But it’s really not like that, guys.
Something I DO recommend though (Tom, specifically) is doing an outline layout and figuring out where everything goes BEFORE starting actual shading. Some things are going to look like they’re in the wrong place/are going to look out of proportion without shading. My friend, NP, taught herself how to use “sight” measuring to get a gauge for relative size of features by starting off trying to lay out the face on a 1:1 scale on her own, then taking the photo and using tracing paper to trace the outline of the features as is. Then laying the tracing paper on top of her layout, and seeing how she did. She said this helped her to learn how to guesstimate proportions better, and that made sense to me.
I don’t really know how I figured the whole “sight measuring” thing out (or if I ever did, really). Either way, do yourself a favor and don’t take yourself so seriously as to just skip trying to lay it out and TRACE your image first. It seems easier, and it IS more accurate, but you really won’t learn anything about drawing, or be able to ever draw from life (Note: It’s very inconvenient to try to put paper over a model’s face and try to trace her. Just trust me.)
I lay the drawing out, and get a general scale (of AT LEAST 5 gradient values) of where the most shadows are. Then I fill in a general tone (the gradient shade AFTER the white of the paper) so that I can use the tone of the paper for the lightest parts (duh). And I end up “over shading” (if you don’t dig into the paper/go bat shit crazy with an 8B pencil you can use a kneaded eraser and lightly skim away some shading towards the end when you’re really getting curves, highlights, etc in) and then adding in highlights to sort of carve the whole thing out. This is where the differences came in between the first and second picture.

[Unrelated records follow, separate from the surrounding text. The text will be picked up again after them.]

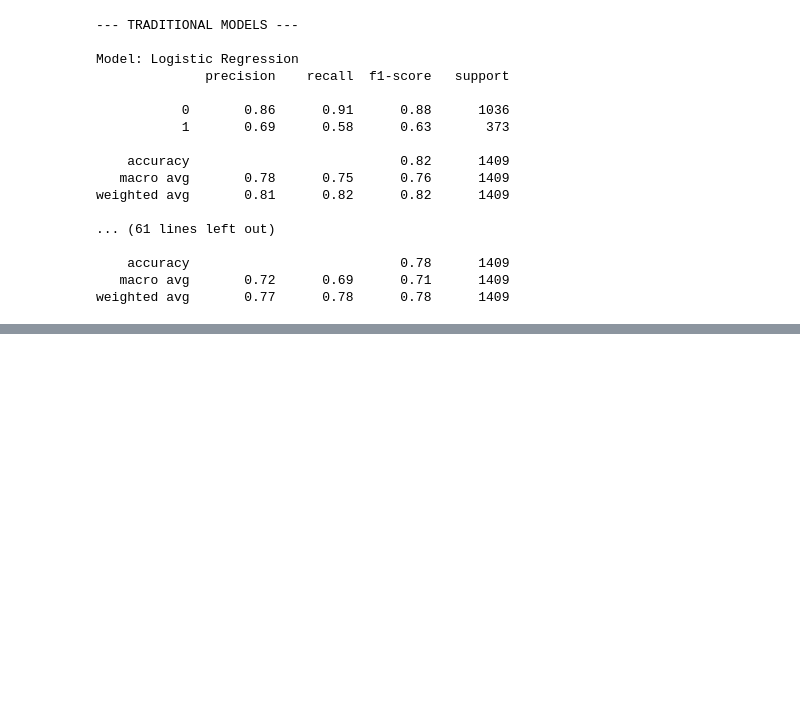
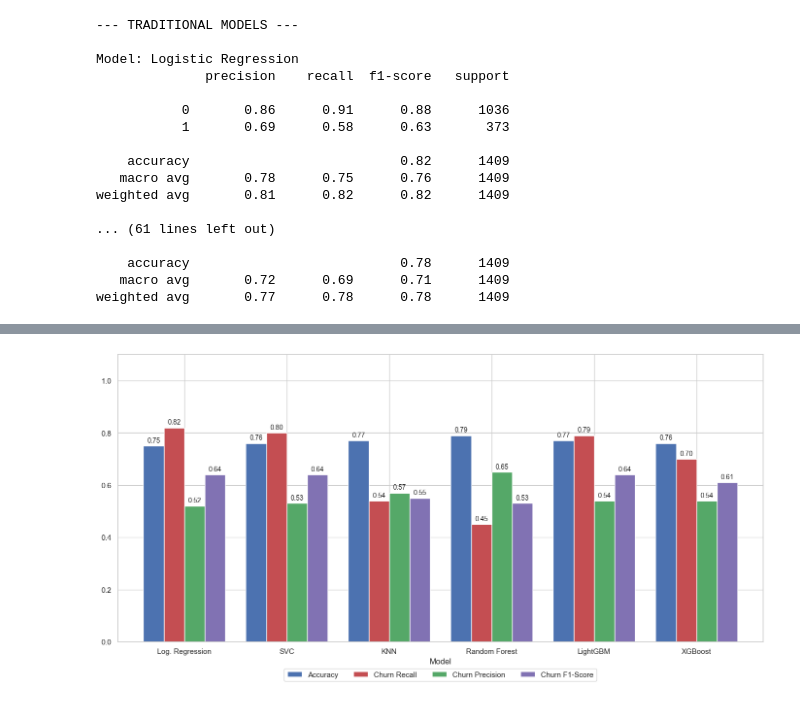
Before and after one commit to akfoz45/Telco_Customer_Churn_Project, a Jupyter notebook: EDA3.ipynb, the cells around one changed output, grey strips where cells are left out. Cells and saved outputs as stored; diff of their text form; code cells hidden in the pictures; blank space fills up the shorter version.

```diff
--- a/EDA3.ipynb
+++ b/EDA3.ipynb
@@ -169,0 +225,34 @@ weighted avg       0.77      0.78      0.78      1409
+# %%
+sns.set_theme(style="whitegrid")
+
+data = {
+    'Model': ['Log. Regression', 'SVC', 'KNN', 'Random Forest', 'LightGBM', 'XGBoost'],
+    'Accuracy': [0.75, 0.76, 0.77, 0.79, 0.77, 0.76],
+    'Churn Recall': [0.82, 0.80, 0.54, 0.45, 0.79, 0.70],
+    'Churn Precision': [0.52, 0.53, 0.57, 0.65, 0.54, 0.54],
+    'Churn F1-Score': [0.64, 0.64, 0.55, 0.53, 0.64, 0.61]
+}
+
+df_metrics = pd.DataFrame(data)
+
+ax = df_metrics.set_index("Model").plot(
+    kind='bar',
+    figsize=(14, 7),
+    color=['#4c72b0', '#c44e52', '#55a868', '#8172b3'],
+    width=0.8
+)
+
+ax.set_xticklabels(ax.get_xticklabels(), rotation=0, fontsize=11)
+ax.legend(loc="lower center", bbox_to_anchor=(0.5, -0.15), ncol=4, fontsize=11)
+ax.set_ylim([0, 1.1])
+
+for p in ax.patches:
+    ax.annotate(f'{p.get_height():.2f}',
+                (p.get_x() + p.get_width() / 2., p.get_height()),
+                ha='center', va='bottom',
+                xytext=(0, 3), textcoords='offset points', fontsize=10)
+
+plt.tight_layout()
+plt.show()
+# %% [output]
+[figure, added]
```
Also changed, not shown: parts of 6 cells of this notebook.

Also, use a damn scrap paper to put under your hand. Otherwise you are seriously doomed and pencil gets everywhere.
That’s all the advice I have right now.
Title: Zola Jesus: Avalanche